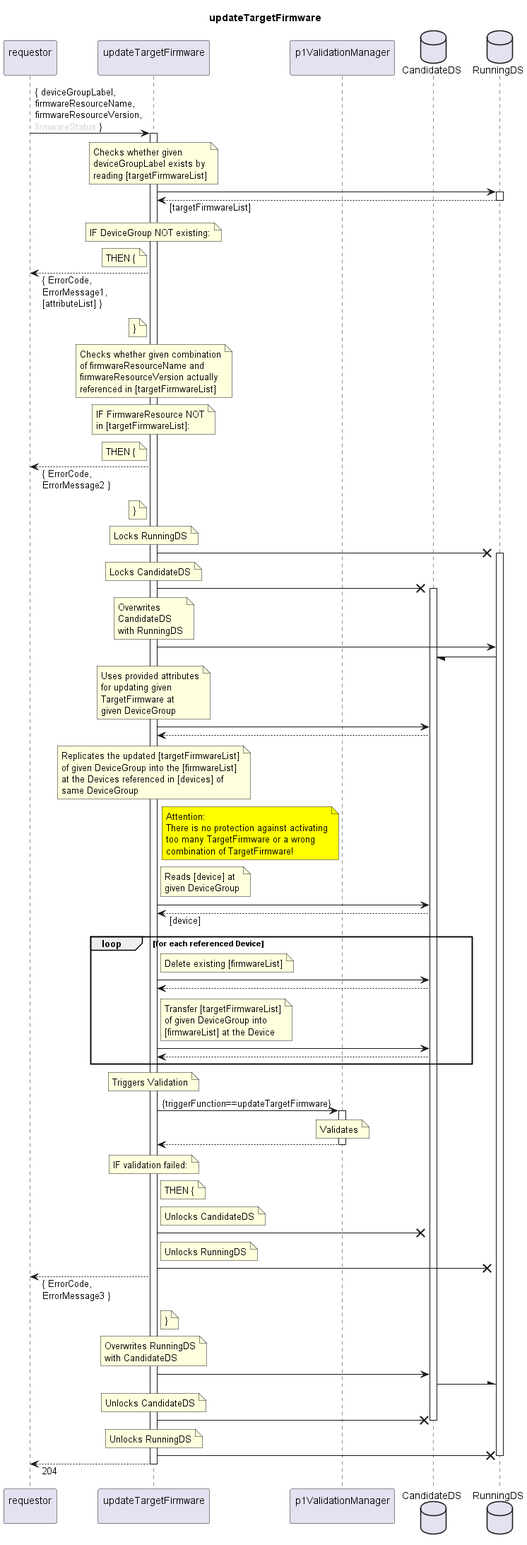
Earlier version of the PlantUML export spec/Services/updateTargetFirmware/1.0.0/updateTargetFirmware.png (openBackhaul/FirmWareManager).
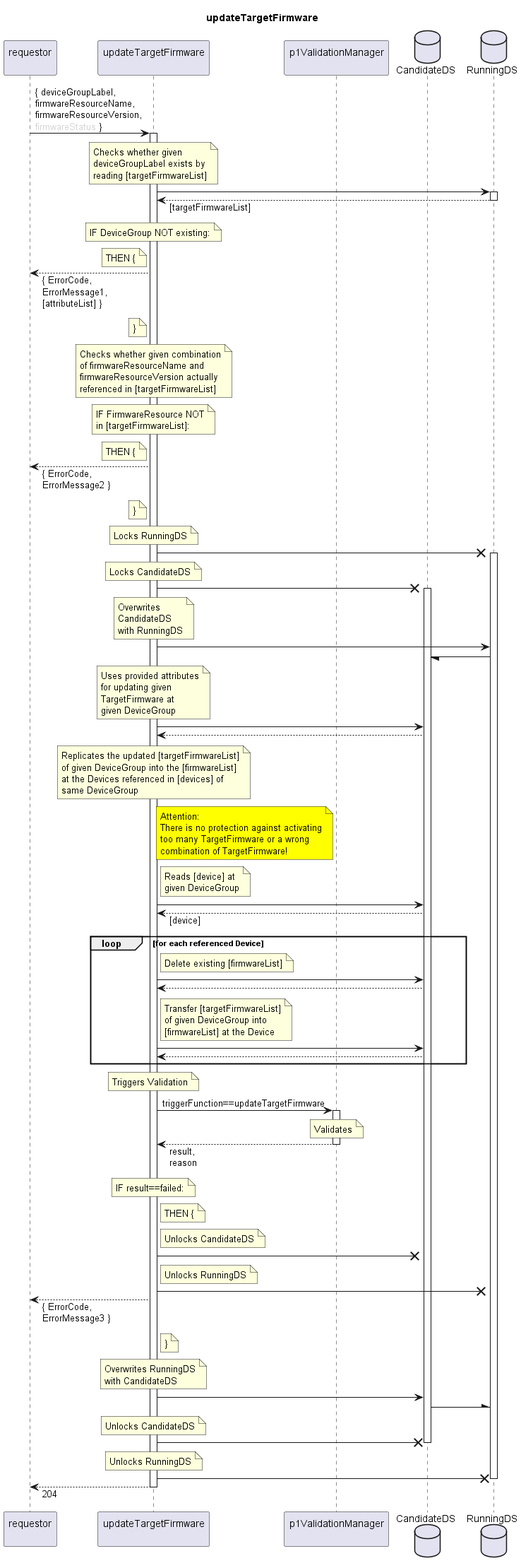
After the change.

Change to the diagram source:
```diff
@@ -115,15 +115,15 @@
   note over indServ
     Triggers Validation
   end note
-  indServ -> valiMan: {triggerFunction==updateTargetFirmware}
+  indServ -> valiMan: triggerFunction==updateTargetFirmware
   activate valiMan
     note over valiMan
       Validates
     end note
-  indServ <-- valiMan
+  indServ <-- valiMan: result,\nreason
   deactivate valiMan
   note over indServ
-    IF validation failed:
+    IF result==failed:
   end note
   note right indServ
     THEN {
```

Problem description ::
Each entry above has to be set down again verbatim, except for its pictures.

Response to this task ::
Earlier version of the PlantUML export spec/Services/updateTargetFirmware/1.0.0/updateTargetFirmware.png (openBackhaul/FirmWareManager).
After the change.

Change to the diagram source:
```diff
@@ -115,15 +115,15 @@
   note over indServ
     Triggers Validation
   end note
-  indServ -> valiMan: {triggerFunction==updateTargetFirmware}
+  indServ -> valiMan: triggerFunction==updateTargetFirmware
   activate valiMan
     note over valiMan
       Validates
     end note
-  indServ <-- valiMan
+  indServ <-- valiMan: result,\nreason
   deactivate valiMan
   note over indServ
-    IF validation failed:
+    IF result==failed:
   end note
   note right indServ
     THEN {
```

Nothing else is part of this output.